  41. Winward, C., Sackley, C., Metha, Z., & Rothwell, P. M. (2009). A population-based study of the prevalence of fatigue after transient ischemic attack and minor stroke. Stroke, 40, 757–761.

    Article  PubMed  Google Scholar 

Download references

Acknowledgments

This work was supported by grants from The Health & Medical Care Committee of the Västra Götaland Region, The Swedish Stroke Association, and The Swedish Association for Survivors of Accident and Injury.

Conflict of Interest

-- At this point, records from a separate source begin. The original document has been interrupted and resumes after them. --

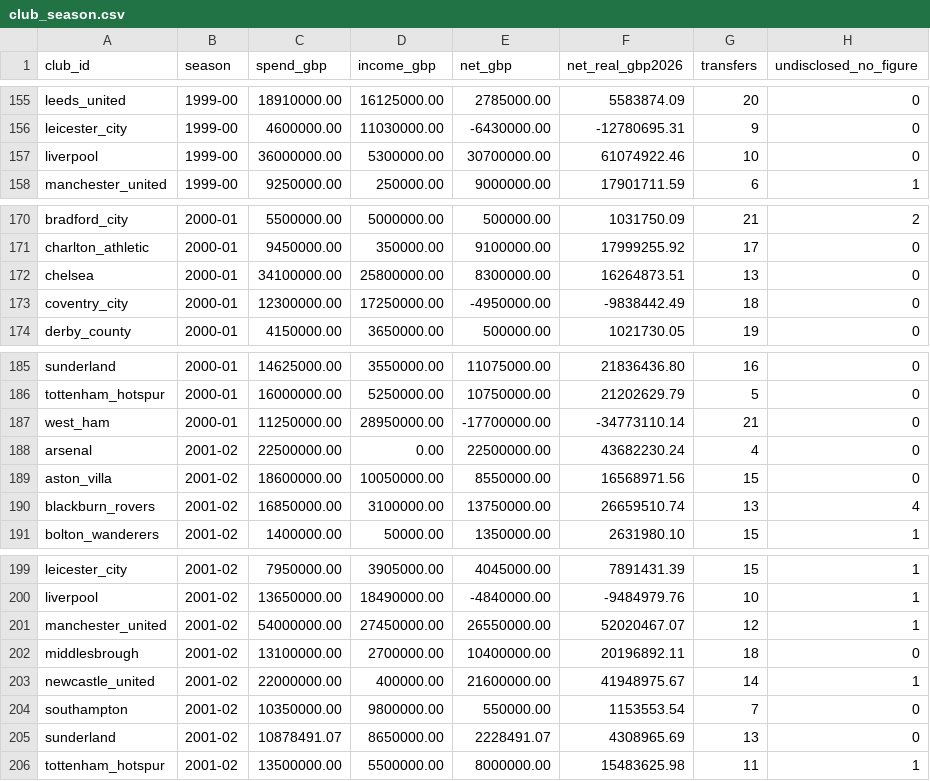
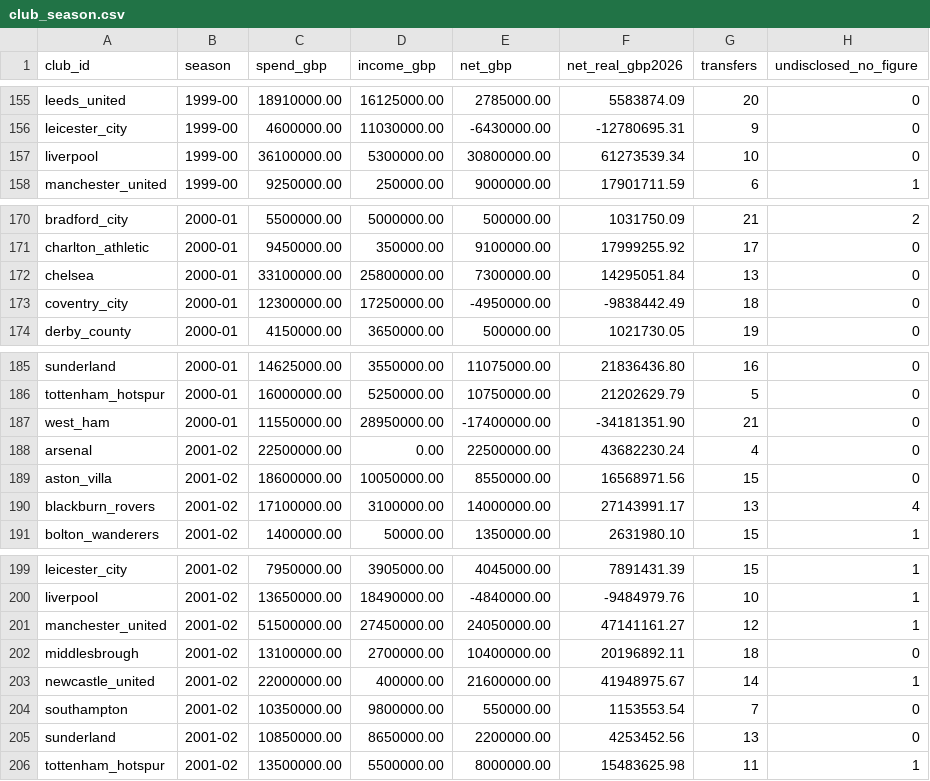
Before and after one commit to marketmarathon/race-through-time, a CSV file: data/rtt-101/club_season.csv, drawn as a sheet; only a part is shown, gaps mark what is left out.

```diff
--- a/data/rtt-101/club_season.csv
+++ b/data/rtt-101/club_season.csv
@@ -156,3 +156,3 @@ leeds_united,1999-00,18910000.00,16125000.00,2785000.00,5583874.09,20,0
 leicester_city,1999-00,4600000.00,11030000.00,-6430000.00,-12780695.31,9,0
-liverpool,1999-00,36000000.00,5300000.00,30700000.00,61074922.46,10,0
+liverpool,1999-00,36100000.00,5300000.00,30800000.00,61273539.34,10,0
 manchester_united,1999-00,9250000.00,250000.00,9000000.00,17901711.59,6,1
@@ -171,3 +171,3 @@ bradford_city,2000-01,5500000.00,5000000.00,500000.00,1031750.09,21,2
 charlton_athletic,2000-01,9450000.00,350000.00,9100000.00,17999255.92,17,0
-chelsea,2000-01,34100000.00,25800000.00,8300000.00,16264873.51,13,0
+chelsea,2000-01,33100000.00,25800000.00,7300000.00,14295051.84,13,0
 coventry_city,2000-01,12300000.00,17250000.00,-4950000.00,-9838442.49,18,0
@@ -186,6 +186,6 @@ sunderland,2000-01,14625000.00,3550000.00,11075000.00,21836436.80,16,0
 tottenham_hotspur,2000-01,16000000.00,5250000.00,10750000.00,21202629.79,5,0
-west_ham,2000-01,11250000.00,28950000.00,-17700000.00,-34773110.14,21,0
+west_ham,2000-01,11550000.00,28950000.00,-17400000.00,-34181351.90,21,0
 arsenal,2001-02,22500000.00,0.00,22500000.00,43682230.24,4,0
 aston_villa,2001-02,18600000.00,10050000.00,8550000.00,16568971.56,15,0
-blackburn_rovers,2001-02,16850000.00,3100000.00,13750000.00,26659510.74,13,4
+blackburn_rovers,2001-02,17100000.00,3100000.00,14000000.00,27143991.17,13,4
 bolton_wanderers,2001-02,1400000.00,50000.00,1350000.00,2631980.10,15,1
@@ -200,3 +200,3 @@ leicester_city,2001-02,7950000.00,3905000.00,4045000.00,7891431.39,15,1
 liverpool,2001-02,13650000.00,18490000.00,-4840000.00,-9484979.76,10,1
-manchester_united,2001-02,54000000.00,27450000.00,26550000.00,52020467.07,12,1
+manchester_united,2001-02,51500000.00,27450000.00,24050000.00,47141161.27,12,1
 middlesbrough,2001-02,13100000.00,2700000.00,10400000.00,20196892.11,18,0
@@ -204,3 +204,3 @@ newcastle_united,2001-02,22000000.00,400000.00,21600000.00,41948975.67,14,1
 southampton,2001-02,10350000.00,9800000.00,550000.00,1153553.54,7,0
-sunderland,2001-02,10878491.07,8650000.00,2228491.07,4308965.69,13,0
+sunderland,2001-02,10850000.00,8650000.00,2200000.00,4253452.56,13,0
 tottenham_hotspur,2001-02,13500000.00,5500000.00,8000000.00,15483625.98,11,1
```
Also changed, not shown: data/rtt-101/conflicts.csv, data/rtt-101/coverage.csv, 24 other files.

The authors have no conflict of interest to report.

Author information

Affiliations

Authors

Corresponding author

Correspondence to Birgitta Johansson.

Rights and permissions

Reprints and Permissions

About this article

Verify currency and authenticity via CrossMark

Cite this article

Johansson, B., Bjuhr, H., Karlsson, M. et al. Mindfulness-Based Stress Reduction (MBSR) Delivered Live on the Internet to Individuals Suffering from Mental Fatigue After an Acquired Brain Injury. Mindfulness 6, 1356–1365 (2015). https://doi.org/10.1007/s12671-015-0406-7

Download citation

Keywords

  • Mindfulness
  • Internet
  • Mental fatigue
  • Attention
  • TBI
  • Stroke